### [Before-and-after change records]
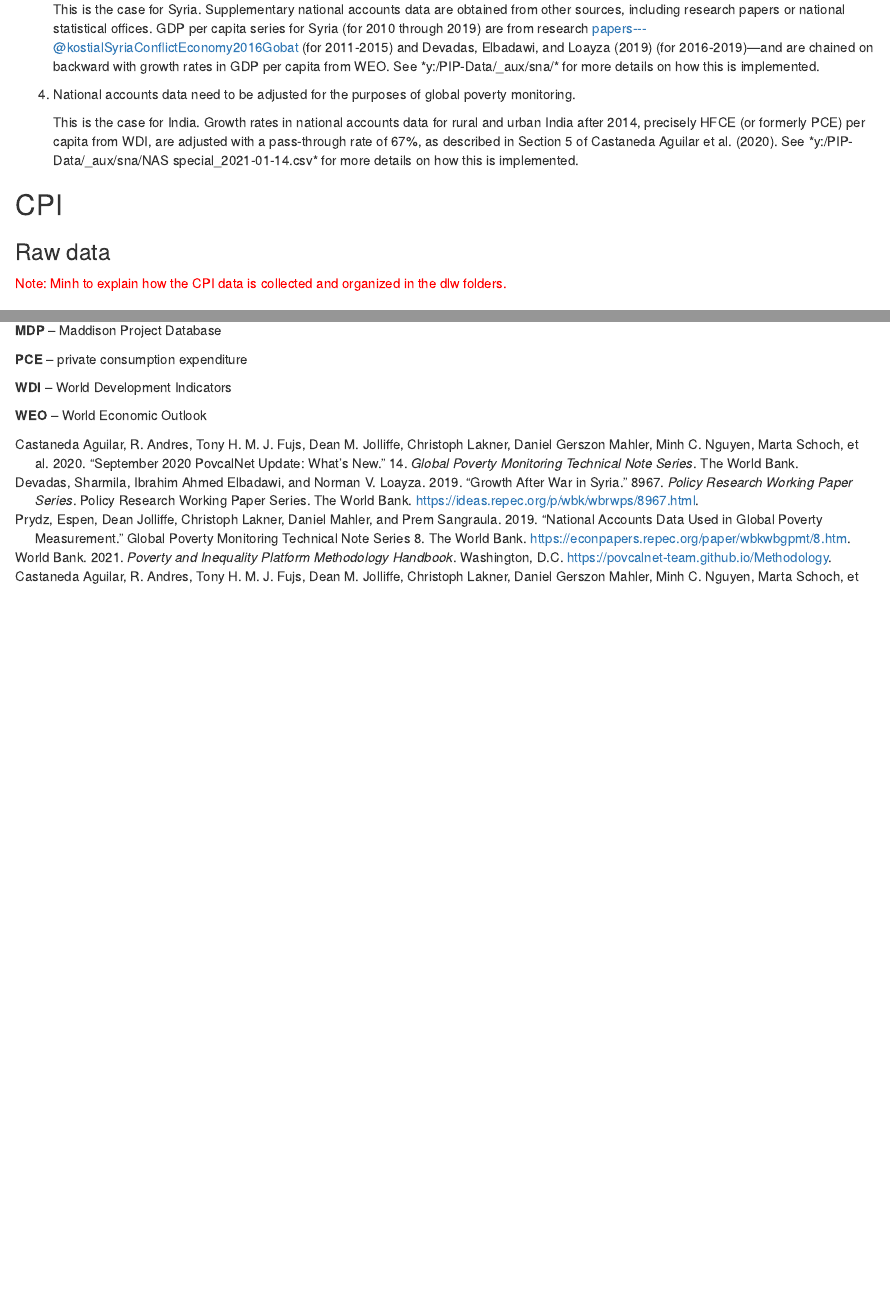
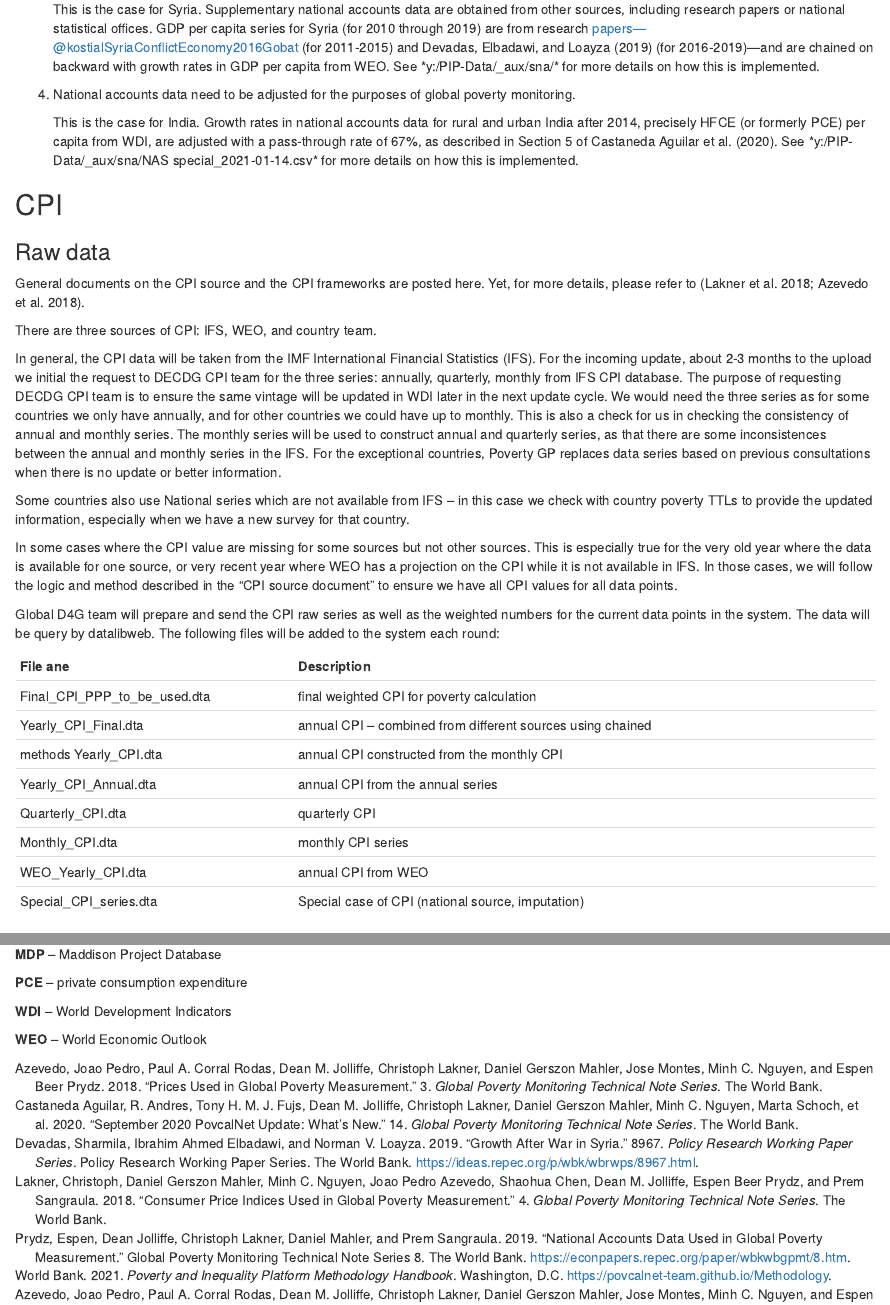
Before and after one commit to PIP-Technical-Team/PIPmanual, an R Markdown document (auxiliary_data.Rmd): the page in a window 1100 px wide, from 2050 px down, and a second part further down, joined at a grey line. Rendered offline with R 4.5, knitr and Pandoc, with nearby package versions; drawn as R Markdown's standard HTML page in place of the format the file asks for; some code elsewhere in the file could not run offline.

Commit message:
Add CPI explanationi

```diff
--- a/auxiliary_data.Rmd
+++ b/auxiliary_data.Rmd
@@ -179,0 +174 @@ following cases[^auxiliary_data-1]:
+    [papers---\@kostialSyriaConflictEconomy2016Gobat](mailto:papers---@kostialSyriaConflictEconomy2016Gobat){.email}
@@ -185,11 +183,54 @@ following cases[^auxiliary_data-1]:
     and urban India after 2014, precisely HFCE (or formerly PCE) per capita from
     WDI, are adjusted with a pass-through rate of 67%, as described in Section 5
     of @castanedaaguilarSeptember2020PovcalNet2020. See
-    *y:/PIP-Data/_aux/sna/NAS special_2021-01-14.csv*
-    for more details on how this is implemented.
+    \*y:/PIP-Data/\_aux/sna/NAS special_2021-01-14.csv\* for more details on how
+    this is implemented.
 
 ## CPI
 
 ### Raw data
 
-[Note: Minh to explain how the CPI data is collected and organized in the dlw
+General documents on the CPI source and the CPI frameworks are posted here. Yet,
+for more details, please refer to [@laknerConsumerPriceIndices2018b;
+@azevedoPricesUsedGlobal2018a].
+
+There are three sources of CPI: IFS, WEO, and country team.
+
+In general, the CPI data will be taken from the IMF International Financial
+Statistics (IFS). For the incoming update, about 2-3 months to the upload we
+initial the request to DECDG CPI team for the three series: annually, quarterly,
+monthly from IFS CPI database. The purpose of requesting DECDG CPI team is to
+ensure the same vintage will be updated in WDI later in the next update cycle.
+We would need the three series as for some countries we only have annually, and
+for other countries we could have up to monthly. This is also a check for us in
+checking the consistency of annual and monthly series. The monthly series will
+be used to construct annual and quarterly series, as that there are some
+inconsistences between the annual and monthly series in the IFS. For the
+exceptional countries, Poverty GP replaces data series based on previous
+consultations when there is no update or better information.
+
+Some countries also use National series which are not available from IFS -- in
+this case we check with country poverty TTLs to provide the updated information,
+especially when we have a new survey for that country.
+
+In some cases where the CPI value are missing for some sources but not other
+sources. This is especially true for the very old year where the data is
+available for one source, or very recent year where WEO has a projection on the
+CPI while it is not available in IFS. In those cases, we will follow the logic
+and method described in the "CPI source document" to ensure we have all CPI
+values for all data points.
+
+Global D4G team will prepare and send the CPI raw series as well as the weighted
+numbers for the current data points in the system. The data will be query by
+datalibweb. The following files will be added to the system each round:
+
+| File ane                     | Description                                                 |
+|------------------------------|-------------------------------------------------------------|
+| Final_CPI_PPP_to_be_used.dta | final weighted CPI for poverty calculation                  |
+| Yearly_CPI_Final.dta         | annual CPI -- combined from different sources using chained |
+| methods Yearly_CPI.dta       | annual CPI constructed from the monthly CPI                 |
+| Yearly_CPI_Annual.dta        | annual CPI from the annual series                           |
+| Quarterly_CPI.dta            | quarterly CPI                                               |
+| Monthly_CPI.dta              | monthly CPI series                                          |
+| WEO_Yearly_CPI.dta           | annual CPI from WEO                                         |
+| Special_CPI_series.dta       | Special case of CPI (national source, imputation)           |
```
Also changed, not shown: PIP_internal_Guidelines.bib (+34 -0 lines), auxiliary_data.Rmd (18 more changed lines).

### [DIRECTIONS]
What is needed is an exact copy of every entry, minus the images.

### [ANSWER TO THE EXERCISE]
Before and after one commit to PIP-Technical-Team/PIPmanual, an R Markdown document (auxiliary_data.Rmd): the page in a window 1100 px wide, from 2050 px down, and a second part further down, joined at a grey line. Rendered offline with R 4.5, knitr and Pandoc, with nearby package versions; drawn as R Markdown's standard HTML page in place of the format the file asks for; some code elsewhere in the file could not run offline.

Commit message:
Add CPI explanationi

```diff
--- a/auxiliary_data.Rmd
+++ b/auxiliary_data.Rmd
@@ -179,0 +174 @@ following cases[^auxiliary_data-1]:
+    [papers---\@kostialSyriaConflictEconomy2016Gobat](mailto:papers---@kostialSyriaConflictEconomy2016Gobat){.email}
@@ -185,11 +183,54 @@ following cases[^auxiliary_data-1]:
     and urban India after 2014, precisely HFCE (or formerly PCE) per capita from
     WDI, are adjusted with a pass-through rate of 67%, as described in Section 5
     of @castanedaaguilarSeptember2020PovcalNet2020. See
-    *y:/PIP-Data/_aux/sna/NAS special_2021-01-14.csv*
-    for more details on how this is implemented.
+    \*y:/PIP-Data/\_aux/sna/NAS special_2021-01-14.csv\* for more details on how
+    this is implemented.
 
 ## CPI
 
 ### Raw data
 
-[Note: Minh to explain how the CPI data is collected and organized in the dlw
+General documents on the CPI source and the CPI frameworks are posted here. Yet,
+for more details, please refer to [@laknerConsumerPriceIndices2018b;
+@azevedoPricesUsedGlobal2018a].
+
+There are three sources of CPI: IFS, WEO, and country team.
+
+In general, the CPI data will be taken from the IMF International Financial
+Statistics (IFS). For the incoming update, about 2-3 months to the upload we
+initial the request to DECDG CPI team for the three series: annually, quarterly,
+monthly from IFS CPI database. The purpose of requesting DECDG CPI team is to
+ensure the same vintage will be updated in WDI later in the next update cycle.
+We would need the three series as for some countries we only have annually, and
+for other countries we could have up to monthly. This is also a check for us in
+checking the consistency of annual and monthly series. The monthly series will
+be used to construct annual and quarterly series, as that there are some
+inconsistences between the annual and monthly series in the IFS. For the
+exceptional countries, Poverty GP replaces data series based on previous
+consultations when there is no update or better information.
+
+Some countries also use National series which are not available from IFS -- in
+this case we check with country poverty TTLs to provide the updated information,
+especially when we have a new survey for that country.
+
+In some cases where the CPI value are missing for some sources but not other
+sources. This is especially true for the very old year where the data is
+available for one source, or very recent year where WEO has a projection on the
+CPI while it is not available in IFS. In those cases, we will follow the logic
+and method described in the "CPI source document" to ensure we have all CPI
+values for all data points.
+
+Global D4G team will prepare and send the CPI raw series as well as the weighted
+numbers for the current data points in the system. The data will be query by
+datalibweb. The following files will be added to the system each round:
+
+| File ane                     | Description                                                 |
+|------------------------------|-------------------------------------------------------------|
+| Final_CPI_PPP_to_be_used.dta | final weighted CPI for poverty calculation                  |
+| Yearly_CPI_Final.dta         | annual CPI -- combined from different sources using chained |
+| methods Yearly_CPI.dta       | annual CPI constructed from the monthly CPI                 |
+| Yearly_CPI_Annual.dta        | annual CPI from the annual series                           |
+| Quarterly_CPI.dta            | quarterly CPI                                               |
+| Monthly_CPI.dta              | monthly CPI series                                          |
+| WEO_Yearly_CPI.dta           | annual CPI from WEO                                         |
+| Special_CPI_series.dta       | Special case of CPI (national source, imputation)           |
```
Also changed, not shown: PIP_internal_Guidelines.bib (+34 -0 lines), auxiliary_data.Rmd (18 more changed lines).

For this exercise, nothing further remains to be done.